> [Supplied records]:
# # # #

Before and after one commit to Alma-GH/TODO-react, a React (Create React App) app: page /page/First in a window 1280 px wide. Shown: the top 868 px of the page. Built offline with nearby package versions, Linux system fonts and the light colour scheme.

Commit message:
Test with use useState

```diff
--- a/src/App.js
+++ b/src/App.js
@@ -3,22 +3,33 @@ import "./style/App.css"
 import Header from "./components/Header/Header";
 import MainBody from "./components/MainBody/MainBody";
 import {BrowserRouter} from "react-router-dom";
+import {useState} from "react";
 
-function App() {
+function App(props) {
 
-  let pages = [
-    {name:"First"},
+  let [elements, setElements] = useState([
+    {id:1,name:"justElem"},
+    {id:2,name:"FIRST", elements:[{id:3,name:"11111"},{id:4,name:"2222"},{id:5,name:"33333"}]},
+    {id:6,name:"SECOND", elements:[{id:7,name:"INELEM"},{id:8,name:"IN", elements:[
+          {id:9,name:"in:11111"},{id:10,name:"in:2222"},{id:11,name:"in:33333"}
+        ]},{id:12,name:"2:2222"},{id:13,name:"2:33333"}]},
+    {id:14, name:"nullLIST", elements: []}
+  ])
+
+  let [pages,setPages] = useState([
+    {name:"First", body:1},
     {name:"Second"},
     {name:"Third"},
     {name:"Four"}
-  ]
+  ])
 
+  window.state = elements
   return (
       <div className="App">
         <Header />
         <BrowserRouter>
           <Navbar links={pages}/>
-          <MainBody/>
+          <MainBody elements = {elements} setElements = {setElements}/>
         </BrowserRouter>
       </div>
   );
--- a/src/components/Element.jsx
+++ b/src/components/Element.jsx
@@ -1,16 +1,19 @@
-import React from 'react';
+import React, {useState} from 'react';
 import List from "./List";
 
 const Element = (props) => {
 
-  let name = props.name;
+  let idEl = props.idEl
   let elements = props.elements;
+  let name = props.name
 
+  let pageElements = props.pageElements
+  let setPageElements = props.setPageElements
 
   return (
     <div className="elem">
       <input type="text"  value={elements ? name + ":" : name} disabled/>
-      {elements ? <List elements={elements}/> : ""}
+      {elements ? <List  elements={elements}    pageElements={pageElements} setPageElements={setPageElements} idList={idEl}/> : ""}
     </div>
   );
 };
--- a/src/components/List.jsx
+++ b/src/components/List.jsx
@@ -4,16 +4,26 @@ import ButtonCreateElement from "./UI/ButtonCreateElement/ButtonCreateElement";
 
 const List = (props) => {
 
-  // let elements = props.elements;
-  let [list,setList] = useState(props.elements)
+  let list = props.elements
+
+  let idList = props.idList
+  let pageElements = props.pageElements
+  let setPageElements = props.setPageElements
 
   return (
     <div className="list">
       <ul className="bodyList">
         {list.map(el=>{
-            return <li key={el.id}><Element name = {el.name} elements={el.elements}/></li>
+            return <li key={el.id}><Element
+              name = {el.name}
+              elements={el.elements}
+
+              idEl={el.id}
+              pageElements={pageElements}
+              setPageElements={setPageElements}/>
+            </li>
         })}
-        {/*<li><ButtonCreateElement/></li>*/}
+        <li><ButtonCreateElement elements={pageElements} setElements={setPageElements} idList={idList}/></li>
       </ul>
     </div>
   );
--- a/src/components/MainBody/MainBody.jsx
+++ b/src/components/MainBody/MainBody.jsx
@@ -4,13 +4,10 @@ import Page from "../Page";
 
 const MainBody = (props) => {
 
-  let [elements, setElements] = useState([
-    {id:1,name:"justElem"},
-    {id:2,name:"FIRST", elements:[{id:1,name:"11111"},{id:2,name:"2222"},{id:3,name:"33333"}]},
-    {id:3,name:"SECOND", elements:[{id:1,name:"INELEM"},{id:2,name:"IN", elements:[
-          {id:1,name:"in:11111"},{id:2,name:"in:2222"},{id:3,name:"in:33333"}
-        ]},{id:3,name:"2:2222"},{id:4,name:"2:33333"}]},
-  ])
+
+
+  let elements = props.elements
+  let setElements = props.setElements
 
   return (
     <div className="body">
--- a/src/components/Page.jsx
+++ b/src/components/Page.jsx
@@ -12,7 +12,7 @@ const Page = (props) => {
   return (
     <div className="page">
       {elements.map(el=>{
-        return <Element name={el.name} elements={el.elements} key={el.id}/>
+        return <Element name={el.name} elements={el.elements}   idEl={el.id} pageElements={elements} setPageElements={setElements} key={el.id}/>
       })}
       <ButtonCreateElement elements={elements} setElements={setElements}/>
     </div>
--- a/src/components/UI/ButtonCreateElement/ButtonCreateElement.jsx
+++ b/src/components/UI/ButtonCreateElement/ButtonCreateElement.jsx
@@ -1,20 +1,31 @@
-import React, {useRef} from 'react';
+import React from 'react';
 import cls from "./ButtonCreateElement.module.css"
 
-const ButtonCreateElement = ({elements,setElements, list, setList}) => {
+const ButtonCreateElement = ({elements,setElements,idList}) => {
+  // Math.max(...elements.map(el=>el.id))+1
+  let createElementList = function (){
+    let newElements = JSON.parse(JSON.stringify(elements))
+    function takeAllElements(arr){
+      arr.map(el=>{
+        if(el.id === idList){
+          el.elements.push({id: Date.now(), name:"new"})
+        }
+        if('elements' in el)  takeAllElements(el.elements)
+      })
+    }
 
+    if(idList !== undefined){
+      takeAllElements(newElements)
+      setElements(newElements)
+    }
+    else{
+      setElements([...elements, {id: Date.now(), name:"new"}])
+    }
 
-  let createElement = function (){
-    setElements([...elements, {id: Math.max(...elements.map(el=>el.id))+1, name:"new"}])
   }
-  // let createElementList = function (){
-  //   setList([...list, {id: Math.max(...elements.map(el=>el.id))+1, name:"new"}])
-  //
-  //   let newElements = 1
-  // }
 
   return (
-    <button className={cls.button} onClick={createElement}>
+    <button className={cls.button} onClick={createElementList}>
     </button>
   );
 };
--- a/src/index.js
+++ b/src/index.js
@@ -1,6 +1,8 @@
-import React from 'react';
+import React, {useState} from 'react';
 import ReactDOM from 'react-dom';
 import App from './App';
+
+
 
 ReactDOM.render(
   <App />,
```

# # # #

> [About this exercise]:
Return the whole listing, word for word.

> [Answer area]:
Before and after one commit to Alma-GH/TODO-react, a React (Create React App) app: page /page/First in a window 1280 px wide. Shown: the top 868 px of the page. Built offline with nearby package versions, Linux system fonts and the light colour scheme.

Commit message:
Test with use useState

```diff
--- a/src/App.js
+++ b/src/App.js
@@ -3,22 +3,33 @@ import "./style/App.css"
 import Header from "./components/Header/Header";
 import MainBody from "./components/MainBody/MainBody";
 import {BrowserRouter} from "react-router-dom";
+import {useState} from "react";
 
-function App() {
+function App(props) {
 
-  let pages = [
-    {name:"First"},
+  let [elements, setElements] = useState([
+    {id:1,name:"justElem"},
+    {id:2,name:"FIRST", elements:[{id:3,name:"11111"},{id:4,name:"2222"},{id:5,name:"33333"}]},
+    {id:6,name:"SECOND", elements:[{id:7,name:"INELEM"},{id:8,name:"IN", elements:[
+          {id:9,name:"in:11111"},{id:10,name:"in:2222"},{id:11,name:"in:33333"}
+        ]},{id:12,name:"2:2222"},{id:13,name:"2:33333"}]},
+    {id:14, name:"nullLIST", elements: []}
+  ])
+
+  let [pages,setPages] = useState([
+    {name:"First", body:1},
     {name:"Second"},
     {name:"Third"},
     {name:"Four"}
-  ]
+  ])
 
+  window.state = elements
   return (
       <div className="App">
         <Header />
         <BrowserRouter>
           <Navbar links={pages}/>
-          <MainBody/>
+          <MainBody elements = {elements} setElements = {setElements}/>
         </BrowserRouter>
       </div>
   );
--- a/src/components/Element.jsx
+++ b/src/components/Element.jsx
@@ -1,16 +1,19 @@
-import React from 'react';
+import React, {useState} from 'react';
 import List from "./List";
 
 const Element = (props) => {
 
-  let name = props.name;
+  let idEl = props.idEl
   let elements = props.elements;
+  let name = props.name
 
+  let pageElements = props.pageElements
+  let setPageElements = props.setPageElements
 
   return (
     <div className="elem">
       <input type="text"  value={elements ? name + ":" : name} disabled/>
-      {elements ? <List elements={elements}/> : ""}
+      {elements ? <List  elements={elements}    pageElements={pageElements} setPageElements={setPageElements} idList={idEl}/> : ""}
     </div>
   );
 };
--- a/src/components/List.jsx
+++ b/src/components/List.jsx
@@ -4,16 +4,26 @@ import ButtonCreateElement from "./UI/ButtonCreateElement/ButtonCreateElement";
 
 const List = (props) => {
 
-  // let elements = props.elements;
-  let [list,setList] = useState(props.elements)
+  let list = props.elements
+
+  let idList = props.idList
+  let pageElements = props.pageElements
+  let setPageElements = props.setPageElements
 
   return (
     <div className="list">
       <ul className="bodyList">
         {list.map(el=>{
-            return <li key={el.id}><Element name = {el.name} elements={el.elements}/></li>
+            return <li key={el.id}><Element
+              name = {el.name}
+              elements={el.elements}
+
+              idEl={el.id}
+              pageElements={pageElements}
+              setPageElements={setPageElements}/>
+            </li>
         })}
-        {/*<li><ButtonCreateElement/></li>*/}
+        <li><ButtonCreateElement elements={pageElements} setElements={setPageElements} idList={idList}/></li>
       </ul>
     </div>
   );
--- a/src/components/MainBody/MainBody.jsx
+++ b/src/components/MainBody/MainBody.jsx
@@ -4,13 +4,10 @@ import Page from "../Page";
 
 const MainBody = (props) => {
 
-  let [elements, setElements] = useState([
-    {id:1,name:"justElem"},
-    {id:2,name:"FIRST", elements:[{id:1,name:"11111"},{id:2,name:"2222"},{id:3,name:"33333"}]},
-    {id:3,name:"SECOND", elements:[{id:1,name:"INELEM"},{id:2,name:"IN", elements:[
-          {id:1,name:"in:11111"},{id:2,name:"in:2222"},{id:3,name:"in:33333"}
-        ]},{id:3,name:"2:2222"},{id:4,name:"2:33333"}]},
-  ])
+
+
+  let elements = props.elements
+  let setElements = props.setElements
 
   return (
     <div className="body">
--- a/src/components/Page.jsx
+++ b/src/components/Page.jsx
@@ -12,7 +12,7 @@ const Page = (props) => {
   return (
     <div className="page">
       {elements.map(el=>{
-        return <Element name={el.name} elements={el.elements} key={el.id}/>
+        return <Element name={el.name} elements={el.elements}   idEl={el.id} pageElements={elements} setPageElements={setElements} key={el.id}/>
       })}
       <ButtonCreateElement elements={elements} setElements={setElements}/>
     </div>
--- a/src/components/UI/ButtonCreateElement/ButtonCreateElement.jsx
+++ b/src/components/UI/ButtonCreateElement/ButtonCreateElement.jsx
@@ -1,20 +1,31 @@
-import React, {useRef} from 'react';
+import React from 'react';
 import cls from "./ButtonCreateElement.module.css"
 
-const ButtonCreateElement = ({elements,setElements, list, setList}) => {
+const ButtonCreateElement = ({elements,setElements,idList}) => {
+  // Math.max(...elements.map(el=>el.id))+1
+  let createElementList = function (){
+    let newElements = JSON.parse(JSON.stringify(elements))
+    function takeAllElements(arr){
+      arr.map(el=>{
+        if(el.id === idList){
+          el.elements.push({id: Date.now(), name:"new"})
+        }
+        if('elements' in el)  takeAllElements(el.elements)
+      })
+    }
 
+    if(idList !== undefined){
+      takeAllElements(newElements)
+      setElements(newElements)
+    }
+    else{
+      setElements([...elements, {id: Date.now(), name:"new"}])
+    }
 
-  let createElement = function (){
-    setElements([...elements, {id: Math.max(...elements.map(el=>el.id))+1, name:"new"}])
   }
-  // let createElementList = function (){
-  //   setList([...list, {id: Math.max(...elements.map(el=>el.id))+1, name:"new"}])
-  //
-  //   let newElements = 1
-  // }
 
   return (
-    <button className={cls.button} onClick={createElement}>
+    <button className={cls.button} onClick={createElementList}>
     </button>
   );
 };
--- a/src/index.js
+++ b/src/index.js
@@ -1,6 +1,8 @@
-import React from 'react';
+import React, {useState} from 'react';
 import ReactDOM from 'react-dom';
 import App from './App';
+
+
 
 ReactDOM.render(
   <App />,
```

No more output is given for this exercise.